After lunch we said goodbye to our favorite staff members at the guest house.
Afterwards we sat in the garden, enjoying the peace and quiet and warm sun. Soon we were joined by several new acquaintances—a couple from Taiwan, an American woman living in Dehradun, and a Buddhist monk. We talked about a future trip to Bodgaya and possibilities for places to explore next year. Soon the conversation morphed into a discussion of Buddhist teachings, which fascinated me. To me it is such a complicated philosophy, so full of drama, folklore, and tradition. If it brings good works in its wake, more power to these people, who are its practitioners. I enjoyed watching and listening to Cary during these exchanges and realized how much I have to learn. There is so much I do not know about her, but isn’t that true of most people? We, too, are complicated and multi-layered.
In late afternoon Tenzin joined us for a farewell meal.

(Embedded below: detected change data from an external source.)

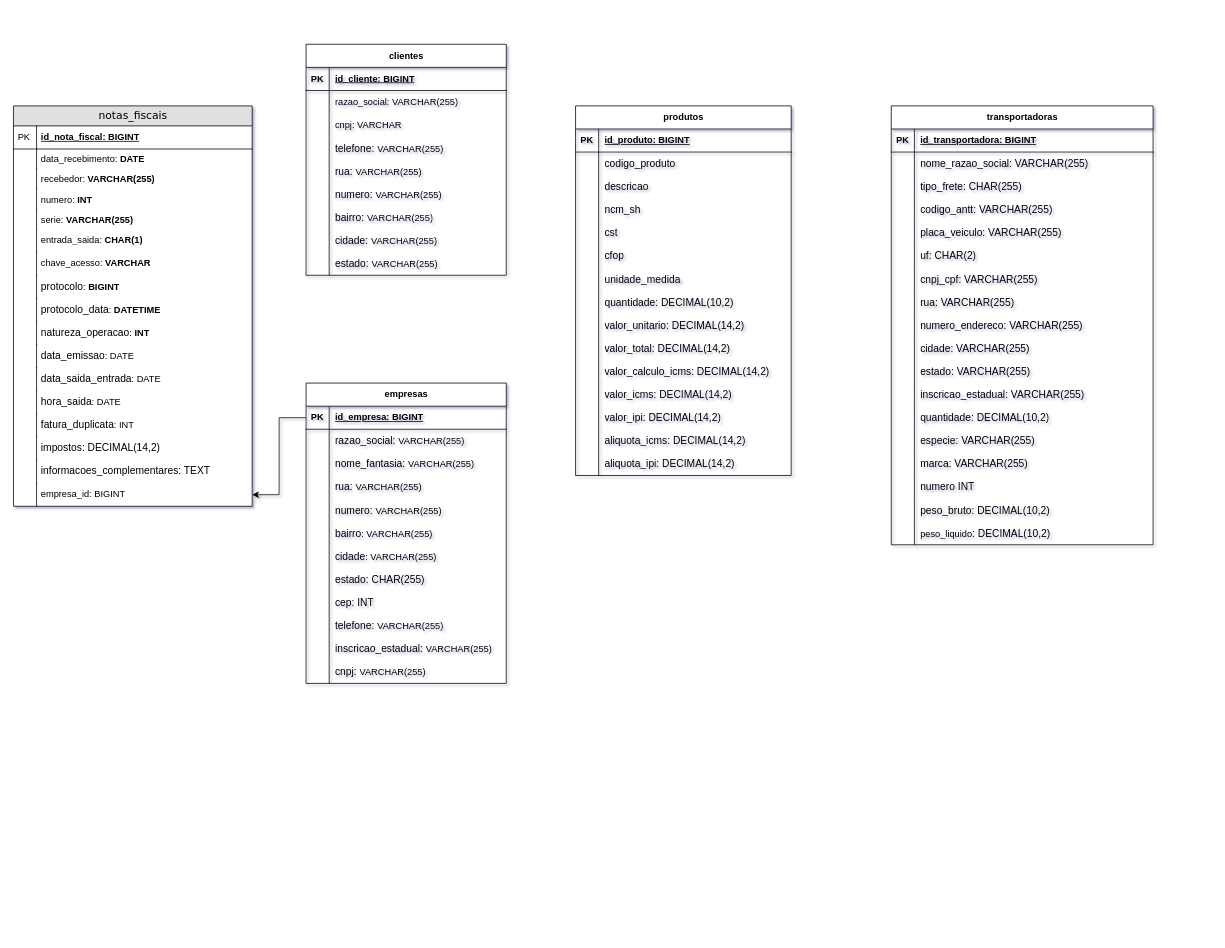
Earlier version of the draw.io diagram Diagrama sem nome.drawio (RenanSMA/3-Semestre). Source tidied: cells renumbered, new cells numbered last; positions are measured from the earlier drawing's top-left corner, leaving out a move shared by most shapes. Both pictures are drawn from the tidied source at 77%, with x=0, y=0 at pixel (13, 44).
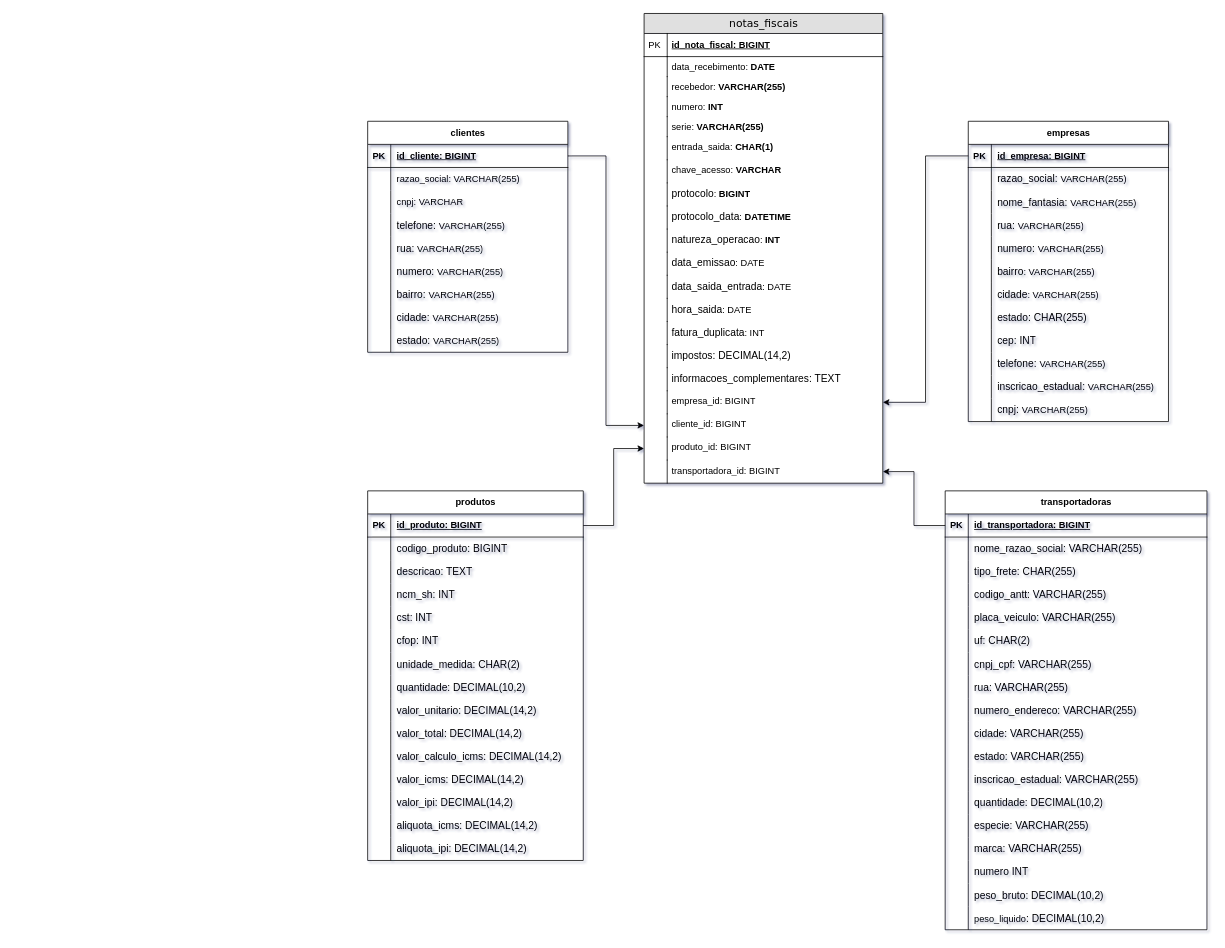
The same page after the edit.

Commit message:
Tarefa Feita 06/04/2025.drawio

The change refers to these unchanged cells:
```xml
<mxCell id="75" style="shape=tableRow;horizontal=0;startSize=0;swimlaneHead=0;swimlaneBody=0;fillColor=none;points=[[0,0.5],[1,0.5]];portConstraint=eastwest;top=0;left=0;right=0;bottom=1;" parent="74" vertex="1">
  <mxGeometry y="30" width="280" height="30" as="geometry" />
</mxCell>
<mxCell id="78" style="shape=tableRow;horizontal=0;startSize=0;swimlaneHead=0;swimlaneBody=0;fillColor=none;top=0;left=0;right=0;bottom=0;" parent="74" vertex="1">
  <mxGeometry y="60" width="280" height="30" as="geometry" />
</mxCell>
<mxCell id="81" style="shape=tableRow;horizontal=0;startSize=0;swimlaneHead=0;swimlaneBody=0;fillColor=none;top=0;left=0;right=0;bottom=0;" parent="74" vertex="1">
  <mxGeometry y="90" width="280" height="30" as="geometry" />
</mxCell>
<mxCell id="84" style="shape=tableRow;horizontal=0;startSize=0;swimlaneHead=0;swimlaneBody=0;fillColor=none;top=0;left=0;right=0;bottom=0;" parent="74" vertex="1">
  <mxGeometry y="120" width="280" height="30" as="geometry" />
</mxCell>
<mxCell id="87" style="shape=tableRow;horizontal=0;startSize=0;swimlaneHead=0;swimlaneBody=0;fillColor=none;top=0;left=0;right=0;bottom=0;" parent="74" vertex="1">
  <mxGeometry y="150" width="280" height="30" as="geometry" />
</mxCell>
<mxCell id="90" style="shape=tableRow;horizontal=0;startSize=0;swimlaneHead=0;swimlaneBody=0;fillColor=none;top=0;left=0;right=0;bottom=0;" parent="74" vertex="1">
  <mxGeometry y="180" width="280" height="30" as="geometry" />
</mxCell>
<mxCell id="93" style="shape=tableRow;horizontal=0;startSize=0;swimlaneHead=0;swimlaneBody=0;fillColor=none;top=0;left=0;right=0;bottom=0;" parent="74" vertex="1">
  <mxGeometry y="210" width="280" height="30" as="geometry" />
</mxCell>
<mxCell id="121" style="shape=tableRow;horizontal=0;startSize=0;swimlaneHead=0;swimlaneBody=0;fillColor=none;points=[[0,0.5],[1,0.5]];portConstraint=eastwest;top=0;left=0;right=0;bottom=1;" parent="120" vertex="1">
  <mxGeometry y="30" width="340" height="30" as="geometry" />
</mxCell>
<mxCell id="177" style="shape=tableRow;horizontal=0;startSize=0;swimlaneHead=0;swimlaneBody=0;fillColor=none;points=[[0,0.5],[1,0.5]];portConstraint=eastwest;top=0;left=0;right=0;bottom=1;" parent="176" vertex="1">
  <mxGeometry y="30" width="260" height="30" as="geometry" />
</mxCell>
```

Change to the diagram source:
```diff
@@
     <mxCell id="2" value="notas_fiscais" style="swimlane;html=1;fontStyle=0;horizontal=1;startSize=26;fillColor=#e0e0e0;swimlaneFillColor=#ffffff;align=center;rounded=0;shadow=0;comic=0;labelBackgroundColor=none;strokeWidth=1;fontFamily=Verdana;fontSize=14;" parent="1" vertex="1">
-      <mxGeometry y="80" width="310" height="520" as="geometry" />
+      <mxGeometry x="819" y="-40" width="310" height="610" as="geometry" />
     </mxCell>
@@
+    <mxCell id="204" value="cliente_id: BIGINT" style="shape=partialRectangle;top=0;left=0;right=0;bottom=0;html=1;align=left;verticalAlign=top;fillColor=none;spacingLeft=34;spacingRight=4;whiteSpace=wrap;overflow=hidden;points=[[0,0.5],[1,0.5]];portConstraint=eastwest;" parent="2" vertex="1">
+      <mxGeometry y="520" width="310" height="30" as="geometry" />
+    </mxCell>
+    <mxCell id="205" style="shape=partialRectangle;top=0;left=0;bottom=0;html=1;fillColor=none;align=left;verticalAlign=top;spacingLeft=4;spacingRight=4;whiteSpace=wrap;overflow=hidden;" parent="204" vertex="1">
+      <mxGeometry width="30" height="30" as="geometry" />
+    </mxCell>
+    <mxCell id="206" value="produto_id: BIGINT" style="shape=partialRectangle;top=0;left=0;right=0;bottom=0;html=1;align=left;verticalAlign=top;fillColor=none;spacingLeft=34;spacingRight=4;whiteSpace=wrap;overflow=hidden;points=[[0,0.5],[1,0.5]];portConstraint=eastwest;" parent="2" vertex="1">
+      <mxGeometry y="550" width="310" height="30" as="geometry" />
+    </mxCell>
+    <mxCell id="207" style="shape=partialRectangle;top=0;left=0;bottom=0;html=1;fillColor=none;align=left;verticalAlign=top;spacingLeft=4;spacingRight=4;whiteSpace=wrap;overflow=hidden;" parent="206" vertex="1">
+      <mxGeometry width="30" height="30" as="geometry" />
+    </mxCell>
+    <mxCell id="208" value="transportadora_id: BIGINT" style="shape=partialRectangle;top=0;left=0;right=0;bottom=0;html=1;align=left;verticalAlign=top;fillColor=none;spacingLeft=34;spacingRight=4;whiteSpace=wrap;overflow=hidden;points=[[0,0.5],[1,0.5]];portConstraint=eastwest;" parent="2" vertex="1">
+      <mxGeometry y="580" width="310" height="30" as="geometry" />
+    </mxCell>
+    <mxCell id="209" style="shape=partialRectangle;top=0;left=0;bottom=0;html=1;fillColor=none;align=left;verticalAlign=top;spacingLeft=4;spacingRight=4;whiteSpace=wrap;overflow=hidden;" parent="208" vertex="1">
+      <mxGeometry width="30" height="30" as="geometry" />
+    </mxCell>
     <mxCell id="37" value="empresas" style="shape=table;startSize=30;childLayout=tableLayout;rowLines=0;fontStyle=1;align=center;html=1;" parent="1" vertex="1">
-      <mxGeometry x="380" y="440" width="260" height="390" as="geometry" />
+      <mxGeometry x="1240" y="100" width="260" height="390" as="geometry" />
     </mxCell>
@@
     <mxCell id="74" value="produtos" style="shape=table;startSize=30;childLayout=tableLayout;rowLines=0;fontStyle=1;align=center;html=1;" parent="1" vertex="1">
-      <mxGeometry x="730" y="80" width="280" height="480" as="geometry" />
+      <mxGeometry x="460" y="580" width="280" height="480" as="geometry" />
     </mxCell>
@@
-    <mxCell id="80" value="&lt;span style=&quot;font-size:10pt;font-family:Arial;font-style:normal;&quot;&gt;codigo_produto&lt;/span&gt;" style="shape=partialRectangle;fillColor=none;top=0;left=0;bottom=0;right=0;align=left;spacingLeft=6;overflow=hidden;whiteSpace=wrap;html=1;" parent="78" vertex="1">
+    <mxCell id="80" value="&lt;span style=&quot;font-size:10pt;font-family:Arial;font-style:normal;&quot;&gt;codigo_produto: BIGINT&lt;/span&gt;" style="shape=partialRectangle;fillColor=none;top=0;left=0;bottom=0;right=0;align=left;spacingLeft=6;overflow=hidden;whiteSpace=wrap;html=1;" parent="78" vertex="1">
       <mxGeometry x="30" width="250" height="30" as="geometry" />
     </mxCell>
@@
-    <mxCell id="83" value="&lt;span style=&quot;font-size:10pt;font-family:Arial;font-style:normal;&quot;&gt;descricao&lt;/span&gt;" style="shape=partialRectangle;fillColor=none;top=0;left=0;bottom=0;right=0;align=left;spacingLeft=6;overflow=hidden;whiteSpace=wrap;html=1;" parent="81" vertex="1">
+    <mxCell id="83" value="&lt;span style=&quot;font-size:10pt;font-family:Arial;font-style:normal;&quot;&gt;descricao: TEXT&lt;/span&gt;" style="shape=partialRectangle;fillColor=none;top=0;left=0;bottom=0;right=0;align=left;spacingLeft=6;overflow=hidden;whiteSpace=wrap;html=1;" parent="81" vertex="1">
       <mxGeometry x="30" width="250" height="30" as="geometry" />
     </mxCell>
@@
-    <mxCell id="86" value="&lt;span style=&quot;font-size:10pt;font-family:Arial;font-style:normal;&quot;&gt;ncm_sh&lt;/span&gt;" style="shape=partialRectangle;fillColor=none;top=0;left=0;bottom=0;right=0;align=left;spacingLeft=6;overflow=hidden;whiteSpace=wrap;html=1;" parent="84" vertex="1">
+    <mxCell id="86" value="&lt;span style=&quot;font-size:10pt;font-family:Arial;font-style:normal;&quot;&gt;ncm_sh: INT&lt;/span&gt;" style="shape=partialRectangle;fillColor=none;top=0;left=0;bottom=0;right=0;align=left;spacingLeft=6;overflow=hidden;whiteSpace=wrap;html=1;" parent="84" vertex="1">
       <mxGeometry x="30" width="250" height="30" as="geometry" />
     </mxCell>
@@
-    <mxCell id="89" value="&lt;span style=&quot;font-size:10pt;font-family:Arial;font-style:normal;&quot;&gt;cst&lt;/span&gt;" style="shape=partialRectangle;fillColor=none;top=0;left=0;bottom=0;right=0;align=left;spacingLeft=6;overflow=hidden;whiteSpace=wrap;html=1;" parent="87" vertex="1">
+    <mxCell id="89" value="&lt;span style=&quot;font-size:10pt;font-family:Arial;font-style:normal;&quot;&gt;cst: INT&lt;/span&gt;" style="shape=partialRectangle;fillColor=none;top=0;left=0;bottom=0;right=0;align=left;spacingLeft=6;overflow=hidden;whiteSpace=wrap;html=1;" parent="87" vertex="1">
       <mxGeometry x="30" width="250" height="30" as="geometry" />
     </mxCell>
@@
-    <mxCell id="92" value="&lt;span style=&quot;font-size:10pt;font-family:Arial;font-style:normal;&quot;&gt;cfop&lt;/span&gt;" style="shape=partialRectangle;fillColor=none;top=0;left=0;bottom=0;right=0;align=left;spacingLeft=6;overflow=hidden;whiteSpace=wrap;html=1;" parent="90" vertex="1">
+    <mxCell id="92" value="&lt;span style=&quot;font-size:10pt;font-family:Arial;font-style:normal;&quot;&gt;cfop: INT&lt;/span&gt;" style="shape=partialRectangle;fillColor=none;top=0;left=0;bottom=0;right=0;align=left;spacingLeft=6;overflow=hidden;whiteSpace=wrap;html=1;" parent="90" vertex="1">
       <mxGeometry x="30" width="250" height="30" as="geometry" />
     </mxCell>
@@
-    <mxCell id="95" value="&lt;span style=&quot;font-size:10pt;font-family:Arial;font-style:normal;&quot;&gt;unidade_medida&lt;/span&gt;" style="shape=partialRectangle;fillColor=none;top=0;left=0;bottom=0;right=0;align=left;spacingLeft=6;overflow=hidden;whiteSpace=wrap;html=1;" parent="93" vertex="1">
+    <mxCell id="95" value="&lt;span style=&quot;font-size:10pt;font-family:Arial;font-style:normal;&quot;&gt;unidade_medida: CHAR(2)&lt;/span&gt;" style="shape=partialRectangle;fillColor=none;top=0;left=0;bottom=0;right=0;align=left;spacingLeft=6;overflow=hidden;whiteSpace=wrap;html=1;" parent="93" vertex="1">
       <mxGeometry x="30" width="250" height="30" as="geometry" />
     </mxCell>
@@
     <mxCell id="120" value="transportadoras" style="shape=table;startSize=30;childLayout=tableLayout;rowLines=0;fontStyle=1;align=center;html=1;" parent="1" vertex="1">
-      <mxGeometry x="1140" y="80" width="340" height="570" as="geometry" />
+      <mxGeometry x="1210" y="580" width="340" height="570" as="geometry" />
     </mxCell>
@@
     <mxCell id="176" value="clientes" style="shape=table;startSize=30;childLayout=tableLayout;rowLines=0;fontStyle=1;align=center;html=1;" parent="1" vertex="1">
-      <mxGeometry x="380" width="260" height="300" as="geometry" />
+      <mxGeometry x="460" y="100" width="260" height="300" as="geometry" />
     </mxCell>
@@
+    <mxCell id="210" style="edgeStyle=orthogonalEdgeStyle;rounded=0;jettySize=auto;html=1;exitX=1;exitY=0.5;exitDx=0;exitDy=0;entryX=0;entryY=0.5;entryDx=0;entryDy=0;" parent="1" edge="1" source="177" target="204">
+      <mxGeometry relative="1" as="geometry" />
+    </mxCell>
+    <mxCell id="211" style="edgeStyle=orthogonalEdgeStyle;rounded=0;jettySize=auto;html=1;exitX=1;exitY=0.5;exitDx=0;exitDy=0;entryX=0;entryY=0.5;entryDx=0;entryDy=0;" parent="1" edge="1" source="75" target="206">
+      <mxGeometry relative="1" as="geometry" />
+    </mxCell>
+    <mxCell id="212" style="edgeStyle=orthogonalEdgeStyle;rounded=0;jettySize=auto;html=1;exitX=0;exitY=0.5;exitDx=0;exitDy=0;entryX=1;entryY=0.5;entryDx=0;entryDy=0;" parent="1" edge="1" source="121" target="208">
+      <mxGeometry relative="1" as="geometry" />
+    </mxCell>
```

What a great way to end our visit!
At dusk it was off to the airport and our night flight to Seoul, S. Korea. Gird your loins, folks, for it’s really cold there! You can read about our trip to South Korea here.
As our plane rose into the night and circled Kathmandu, my thoughts turned to the varied experiences of the past three weeks. When would we return? Is the “hardship quotient,” the cold, the pollution, the danger in the mountains no longer an adventure to me? Would there be another trek in my future?
These are questions I would ponder over the next year, ‘though I doubted very much they would keep me from my beloved Nepal. But no matter what the future brings, the vison of the Boudha stupa in moonlight will remain with me always.